We will now discuss the area of predicate logic. Predicate logic builds on propositional logic by introducing quantifiers to handle special types of “variables” in a mathematical statement. With quantifiers and predicates, we can express a great deal more than we could using propositional logic.

Predicates Consider the statement “x > 3” read as “x is greater than 3”. Recall that this is not a proposition, since it isn’t either true or false but not both. We can break this statement into two parts. First of all, we have the variable “x”. The second part of the statement, “is greater than 3”, is a property that the variable x may or may not possess. We call such a property a predicate. We could denote the predicate “is greater than 3” by the symbol P. Then we will use P(x) to denote the statement “x is greater than 3”. In this way, we can consider P(x) to be a propositional function and if we give the variable x a value then P(x) will take on a truth value and hence become a proposition.

Ex: P(4) is the proposition “4 is greater than 3” which is true.
P(0) is the proposition “0 is greater than 3” which is false.

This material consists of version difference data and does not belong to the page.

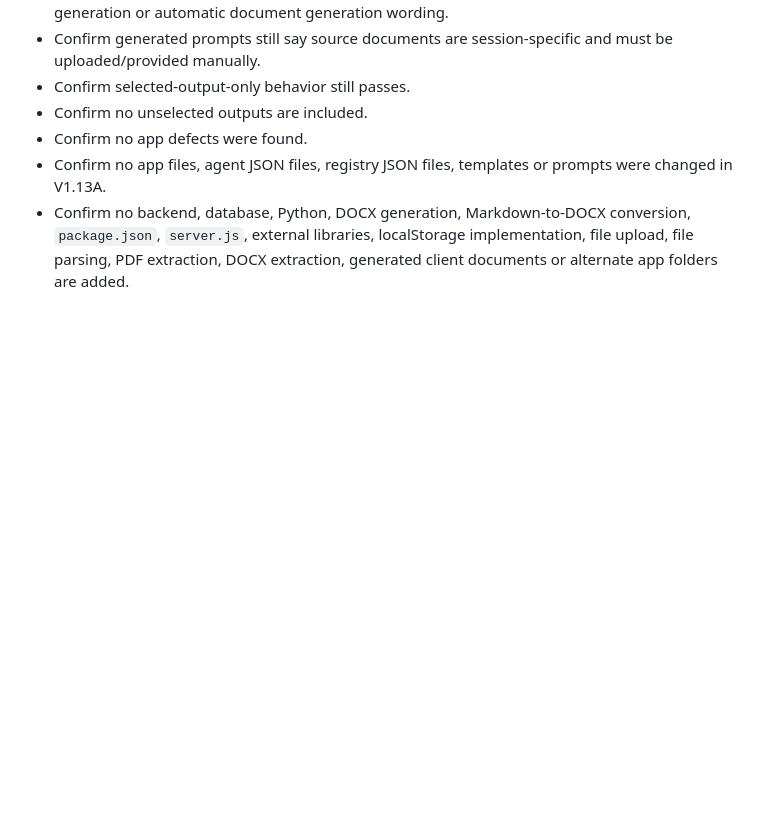
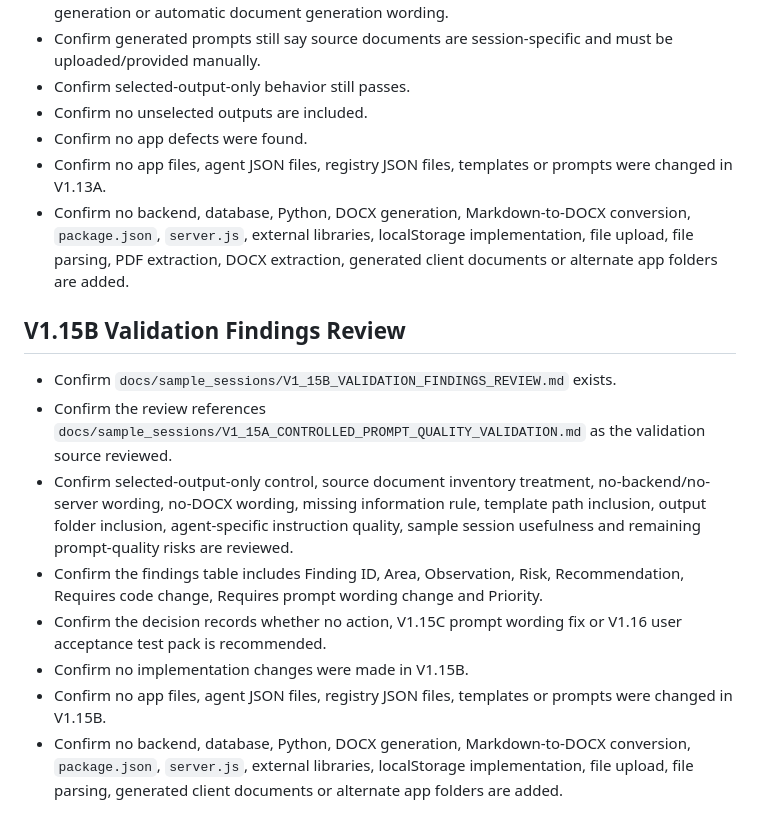
Before and after one commit to stefanvantonder-crypto/DMS_IMPLEMENTING_AGENT_2.0, a Markdown page: TEST_CASES.md, the part around the change. Rendered like a GitHub page; blank space fills up the shorter version.

Commit message:
Review V1.15B validation findings

```diff
--- a/TEST_CASES.md
+++ b/TEST_CASES.md
@@ -395,3 +395,14 @@ These are manual test categories only. They define what must be checked as V1 fe
 - Confirm no app defects were found.
 - Confirm no app files, agent JSON files, registry JSON files, templates or prompts were changed in V1.13A.
 - Confirm no backend, database, Python, DOCX generation, Markdown-to-DOCX conversion, `package.json`, `server.js`, external libraries, localStorage implementation, file upload, file parsing, PDF extraction, DOCX extraction, generated client documents or alternate app folders are added.
+
+## V1.15B Validation Findings Review
+
+- Confirm `docs/sample_sessions/V1_15B_VALIDATION_FINDINGS_REVIEW.md` exists.
+- Confirm the review references `docs/sample_sessions/V1_15A_CONTROLLED_PROMPT_QUALITY_VALIDATION.md` as the validation source reviewed.
+- Confirm selected-output-only control, source document inventory treatment, no-backend/no-server wording, no-DOCX wording, missing information rule, template path inclusion, output folder inclusion, agent-specific instruction quality, sample session usefulness and remaining prompt-quality risks are reviewed.
+- Confirm the findings table includes Finding ID, Area, Observation, Risk, Recommendation, Requires code change, Requires prompt wording change and Priority.
+- Confirm the decision records whether no action, V1.15C prompt wording fix or V1.16 user acceptance test pack is recommended.
+- Confirm no implementation changes were made in V1.15B.
+- Confirm no app files, agent JSON files, registry JSON files, templates or prompts were changed in V1.15B.
+- Confirm no backend, database, Python, DOCX generation, Markdown-to-DOCX conversion, `package.json`, `server.js`, external libraries, localStorage implementation, file upload, file parsing, generated client documents or alternate app folders are added.
```
Also changed, not shown: CHANGELOG.md (+1 -0 lines), docs/sample_sessions/V1_15B_VALIDATION_FINDINGS_REVIEW.md (added, +111 -0 lines).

We can also consider statements that have more than one variable, such as “x + y = 7”. We can use Q(x, y) to denote this predicate. If we assign values to the variables x and y, then this statement now becomes a proposition with a truth value. Ex: Q(3, 4) is the proposition “3 + 4 = 7” which is true. Ex: Let R(x, y, z) denote “x + y = z”. Then R(2, 3, 4) is the proposition “2 + 3 = 4” which is false.

Quantifiers As we have seen, if we assign values to all of the variables in a propositional function, the resulting statement becomes a proposition. We will now discuss a technique, called quantification, whereby we stipulate how we want a variable to be treated which will also result in a proposition if we do this for all variables.

Universal Quantification
Some mathematical statements assert that a property is true for all values that a variable can take on (called the universe of discourse). We use universal quantification to denote this. Def: The universal quantification of P(x) is the proposition “P(x) is true for all values of x in the universe of discourse.” This is denoted xP(x) and read as “for all x, P(x)”.

Ex: Let P(x) denote the statement “x + 1 > x”
Ex: Let P(x) denote the statement “x + 1 > x”. What is the truth value of xP(x) where the universe of discourse is all integers? The proposition xP(x) is “x + 1 > x for all integers x”. This proposition is true. If you take x to be any integer value, then x + 1 is always going to turn out to be greater than x. Ex: Let Q(x) denote the statement “x > 5”. What is the truth value of xQ(x) where the universe of discourse is all integers? The proposition xQ(x) is “x > 5 for all integers x”. This proposition is false. “x > 5” is not true for all integers x. If you take x to be 4, for example, “4 > 5” is false. Note that if all elements in the universe of discourse could be listed, say el1, el2, el3, …, eln, then xP(x) is logically equivalent to “P(el1)  P(el2)  P(el3)  …  P(eln)”.

Ex: Let P(x) denote “x2 < 10”
Ex: Let P(x) denote “x2 < 10”. What is the truth value of the proposition xP(x) where the universe of discourse for x is the integers 1, 2, 3, and 4? The proposition is false since P(4), which is “x2 < 10” is false. Note that since P(x) is true for x = 1, x = 2, and x = 3, then the proposition would have been true if 4 weren’t in the universe of d. Realize that to show that a universally quantified statement, xP(x), is false, we need only find one value from the universe of discourse that x can take on which makes P(x) false. Such a value of x is called a counterexample. However to show that xP(x) is true, we have to show that P(x) is true for every possible value in the universe of discourse that x can take on.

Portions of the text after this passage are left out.